Material provided —
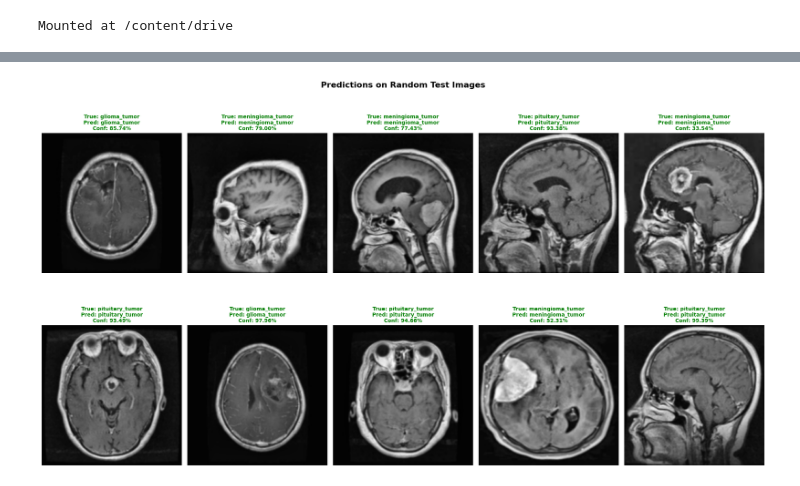
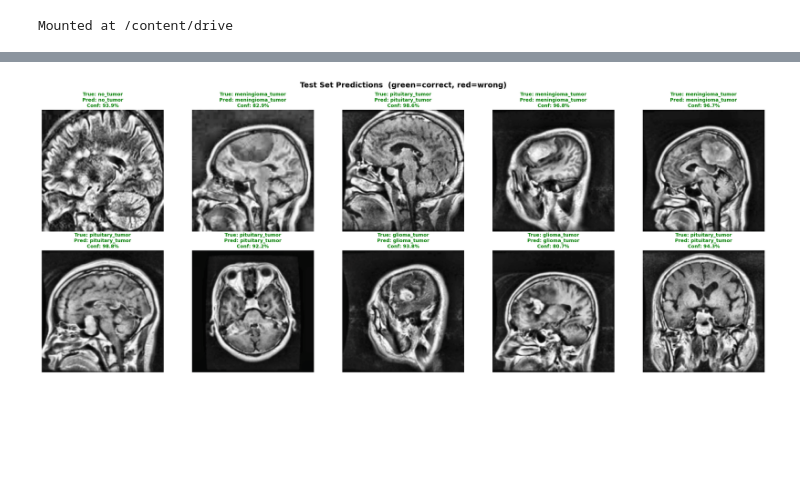
Before and after one commit to SNWE159/brain-tumor-classification, a Jupyter notebook: notebooks/04_ResNet50.ipynb, the cells around one changed output, grey strips where cells are left out. Saved outputs shown, nothing was run; the diff lists cells and outputs as text; code cells hidden in the pictures; blank space fills up the shorter version.

```diff
--- a/notebooks/04_ResNet50.ipynb
+++ b/notebooks/04_ResNet50.ipynb
@@ -250,16 +546,6 @@ Test Accuracy: 0.7665505409240723
 # %%
-plt.figure(figsize=(12,5))
-# Accuracy
-plt.subplot(1,2,1)
-plt.plot(history.history["accuracy"])
-plt.plot(history.history["val_accuracy"])
-plt.title("Accuracy")
-plt.legend(["train", "val"])
-# Loss
-plt.subplot(1,2,2)
-plt.plot(history.history["loss"])
-plt.plot(history.history["val_loss"])
-plt.title("Loss")
-plt.legend(["train", "val"])
-plt.show()
+# ── Load Best Checkpoint ─────────────────────────────────────────────────────
+# Reload the best checkpoint from Stage 2 (highest val_accuracy)
+model.load_weights(ckpt_stage2)
+print("Best Stage 2 weights loaded.")
 # %% [output]
@@ -666,27 +921,69 @@ def predict_image(model, img_array, class_names):
 # %%
-num_samples = 10
-random_indices = np.random.choice(len(X_test), num_samples, replace=False)
+# ── Prediction Helper Function ───────────────────────────────────────────────
+def predict_single_image(model, img_array, class_names, tta=True, tta_steps=5):
+    """
+    Predict the class of a single MRI image.
 
-plt.figure(figsize=(20, 12))
-for idx, i in enumerate(random_indices):
-    img = X_test[i]
-    true_label = class_names[y_test[i]]
+    Args:
+        model       : Trained Keras model
+        img_array   : H×W×3 uint8 numpy array (already resized to 224×224)
+        class_names : List of class name strings
+        tta         : Whether to use test-time augmentation
+        tta_steps   : Number of TTA passes
 
-    # Predict
-    pred_class, confidence, all_probs = predict_image(loaded_model, img, loaded_class_names)
+    Returns:
+        predicted_class (str), confidence (float), all_probs (array)
+    """
+    from tensorflow.keras.applications.resnet50 import preprocess_input
 
-    # Plot
-    plt.subplot(2, 5, idx + 1)
-    plt.imshow(img)
-    plt.axis('off')
+    if not tta:
+        img = preprocess_input(img_array.astype('float32'))
+        img = np.expand_dims(img, axis=0)
+        probs = model.predict(img, verbose=0)[0]
+    else:
+        aug = ImageDataGenerator(
+            rotation_range=15, width_shift_range=0.08,
+            height_shift_range=0.08, zoom_range=0.10,
+            horizontal_flip=True, fill_mode='nearest'
+        )
+        img_exp = np.expand_dims(img_array, 0)  # (1,224,224,3)
+        probs_acc = np.zeros(len(class_names))
+        for _ in range(tta_steps):
+            aug_img = next(aug.flow(img_exp, batch_size=1))
+            aug_img = preprocess_input(aug_img.astype('float32'))
+            probs_acc += model.predict(aug_img, verbose=0)[0]
+        probs = probs_acc / tta_steps
 
-    # Color: green if correct, red if wrong
-    color = 'green' if pred_class == true_label else 'red'
-    plt.title(f'True: {true_label}\nPred: {pred_class}\nConf: {confidence:.2%}',
-              fontsize=10, color=color, fontweight='bold')
+    pred_idx = np.argmax(probs)
+    return class_names[pred_idx], probs[pred_idx], probs
 
-plt.suptitle('Predictions on Random Test Images', fontsize=16, fontweight='bold')
+
+# ── Visualise random test predictions ───────────────────────────────────────
+num_samples = min(10, len(X_test))
+rand_idx    = np.random.choice(len(X_test), num_samples, replace=False)
+
+plt.figure(figsize=(20, 8))
+n_cols = 5
+n_rows = (num_samples + n_cols - 1) // n_cols
+
+for plot_i, i in enumerate(rand_idx):
+    img       = X_test[i]
+    true_lbl  = class_names[y_test[i]]
+    pred_lbl, conf, all_p = predict_single_image(model, img, class_names, tta=True)
+
+    ax = plt.subplot(n_rows, n_cols, plot_i + 1)
+    ax.imshow(img)
+    ax.axis('off')
+    color = 'green' if pred_lbl == true_lbl else 'red'
+    ax.set_title(
+        f'True: {true_lbl}\nPred: {pred_lbl}\nConf: {conf:.1%}',
+        fontsize=9, color=color, fontweight='bold'
+    )
+
+plt.suptitle('Test Set Predictions  (green=correct, red=wrong)',
+             fontsize=14, fontweight='bold')
 plt.tight_layout()
+plt.savefig(os.path.join(MODEL_SAVE_PATH, 'sample_predictions.png'), dpi=150)
 plt.show()
 # %% [output]
-[figure, old version]
+[figure, new version]
```
Also changed, not shown: parts of 23 cells of this notebook.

Assigned task —
For each line in the entries that contains the string "bold", make a copy.

Reply to the task —
-              fontsize=10, color=color, fontweight='bold')
-plt.suptitle('Predictions on Random Test Images', fontsize=16, fontweight='bold')
+        fontsize=9, color=color, fontweight='bold'
+             fontsize=14, fontweight='bold')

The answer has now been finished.